Source Code, a sci-fi thriller released last week, is based on the premise that science will let people really get into each other’s heads. The eponymous technology, the trailer tells us, is a computer program that “enables you to cross over into another man’s identity.” What results is a scenario that’s part Matrix, part Groundhog Day: lugged into the Source Code program, Jake Gyllenhaal—er, Captain Colter Stevens—lives through the last eight minutes of another man’s consciousness, just before the man’s train was blown up in a terrorist attack, in an effort to identify the bomber. (Stevens’s body, like Neo’s, stays in one place while his mind is elsewhere.) When the first run-through fails to turn up a culprit, Stevens relives those eight minutes again and again, having a different experience—new conversations, new sensations—each time.
Could something like that ever happen? While much of the technology in Source Code will remain purely fiction, says University of Arizona neuroscientist and electrical engineer Charles Higgins, modern science may eventually let us take a peek at, and even play around with, someone else’s consciousness. Among the movie’s technological inventions, Higgins says, “the idea of monitoring and influencing consciousness with a physical neural interface is the most plausible.”
These things always start small: First someone programs a computer to read minds, and next thing you know it’ll be Eternal Sunshine of the Spotless Mind, and we’ll all be erasing unpleasant memories.

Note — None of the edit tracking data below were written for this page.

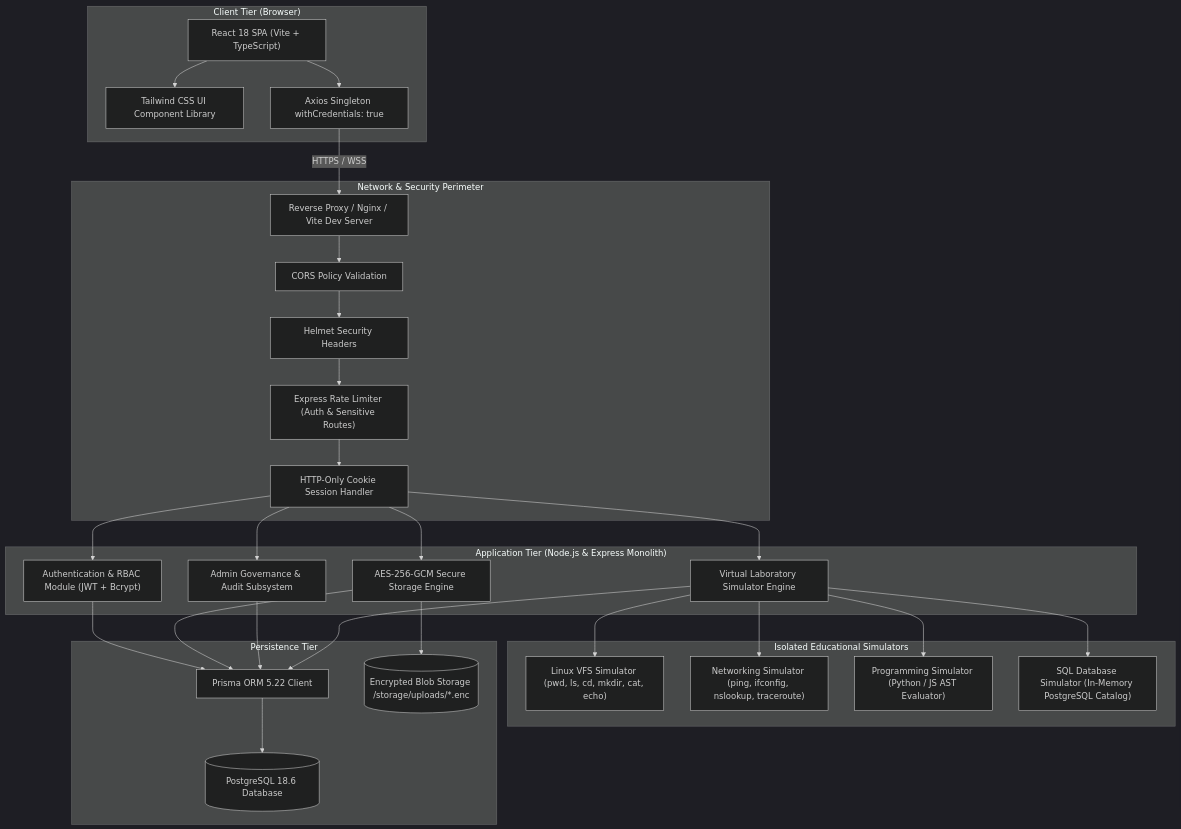
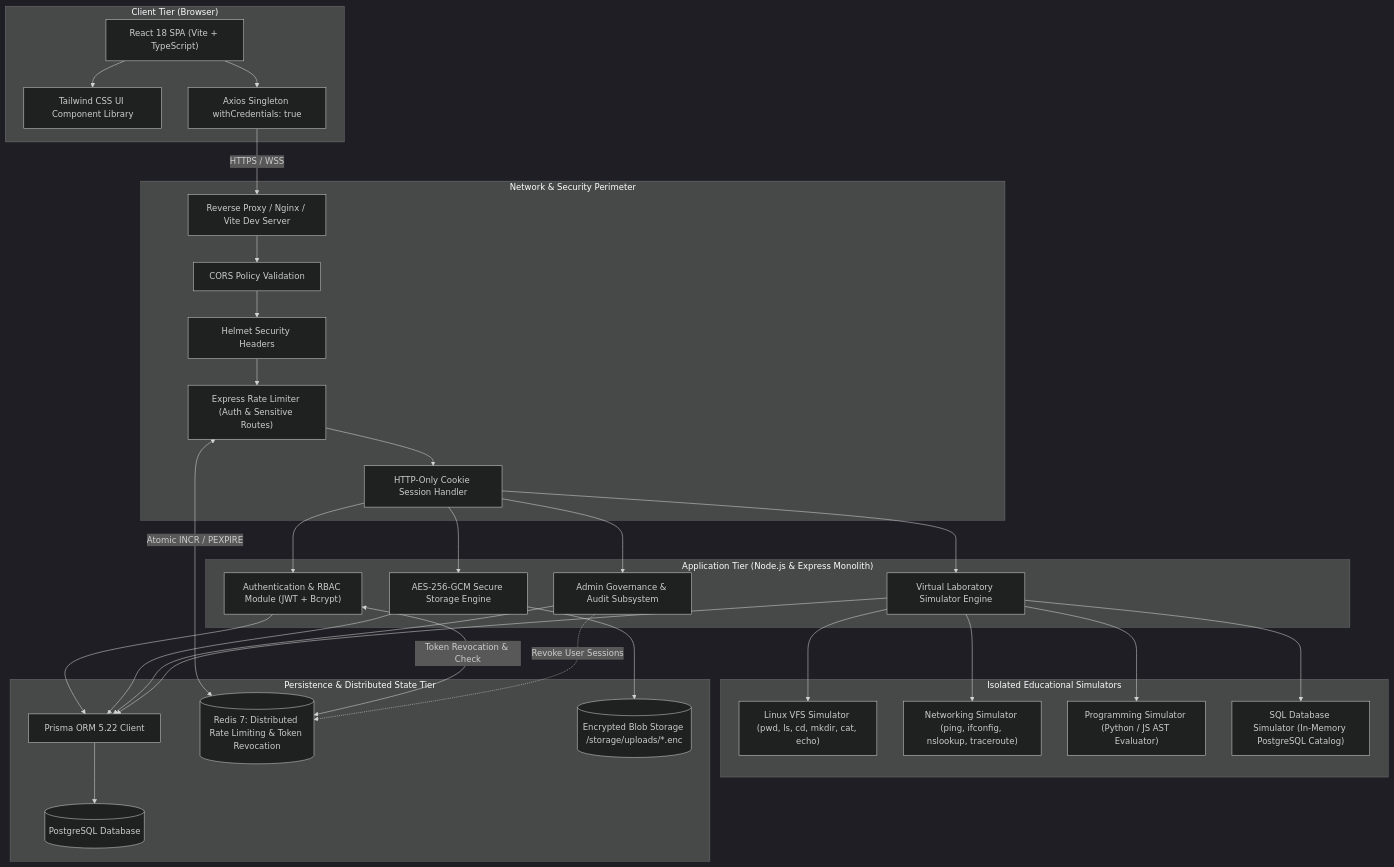
The first of 3 diagrams in docs/SYSTEM_ARCHITECTURE.md (thepulkitjain/cloud-virtual-lab), drawn with Mermaid (dark theme) before and after one commit. The commit also changed 23 other files, not shown here.

Commit message:
feat(security): distributed Redis rate limiting and JWT session revocation (Phase 9C)

````diff
--- a/docs/SYSTEM_ARCHITECTURE.md
+++ b/docs/SYSTEM_ARCHITECTURE.md
@@ -19,61 +19,65 @@
 ```mermaid
 flowchart TD
     subgraph ClientTier["Client Tier (Browser)"]
         UI["React 18 SPA (Vite + TypeScript)"]
         Tailwind["Tailwind CSS UI Component Library"]
         AxiosClient["Axios Singleton withCredentials: true"]
         UI --> Tailwind
         UI --> AxiosClient
     end
 
     subgraph SecurityPerimeter["Network & Security Perimeter"]
         ReverseProxy["Reverse Proxy / Nginx / Vite Dev Server"]
         CORS["CORS Policy Validation"]
         Helmet["Helmet Security Headers"]
         RateLimiter["Express Rate Limiter (Auth & Sensitive Routes)"]
         CookieParser["HTTP-Only Cookie Session Handler"]
     end
 
     subgraph ApplicationTier["Application Tier (Node.js & Express Monolith)"]
         AuthModule["Authentication & RBAC Module (JWT + Bcrypt)"]
         LabEngine["Virtual Laboratory Simulator Engine"]
         StorageEngine["AES-256-GCM Secure Storage Engine"]
         AdminModule["Admin Governance & Audit Subsystem"]
     end
 
     subgraph Simulators["Isolated Educational Simulators"]
         LinuxSim["Linux VFS Simulator (pwd, ls, cd, mkdir, cat, echo)"]
         NetSim["Networking Simulator (ping, ifconfig, nslookup, traceroute)"]
         ProgSim["Programming Simulator (Python / JS AST Evaluator)"]
         DbSim["SQL Database Simulator (In-Memory PostgreSQL Catalog)"]
     end
 
-    subgraph StorageTier["Persistence Tier"]
+    subgraph StorageTier["Persistence & Distributed State Tier"]
         PrismaORM["Prisma ORM 5.22 Client"]
-        PostgresDB[(PostgreSQL 18.6 Database)]
+        PostgresDB[(PostgreSQL Database)]
+        RedisCache[("Redis 7: Distributed Rate Limiting & Token Revocation")]
         EncryptedVolume[("Encrypted Blob Storage /storage/uploads/*.enc")]
     end
 
     AxiosClient -->|HTTPS / WSS| ReverseProxy
     ReverseProxy --> CORS
     CORS --> Helmet
     Helmet --> RateLimiter
     RateLimiter --> CookieParser
 
     CookieParser --> AuthModule
     CookieParser --> LabEngine
     CookieParser --> StorageEngine
     CookieParser --> AdminModule
 
     LabEngine --> LinuxSim
     LabEngine --> NetSim
     LabEngine --> ProgSim
     LabEngine --> DbSim
 
+    RateLimiter <-->|Atomic INCR / PEXPIRE| RedisCache
+    AuthModule <-->|Token Revocation & Check| RedisCache
     AuthModule --> PrismaORM
     StorageEngine --> PrismaORM
     StorageEngine --> EncryptedVolume
     AdminModule --> PrismaORM
+    AdminModule -.->|Revoke User Sessions| RedisCache
     LabEngine --> PrismaORM
     PrismaORM --> PostgresDB
 ```
````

And how long a step can it be from there to the trippy I’m-in-your-mind sequences from The Cell, or even, dare I say it, The Matrix itself? And the mind-reading computer that starts it all? We’re getting there.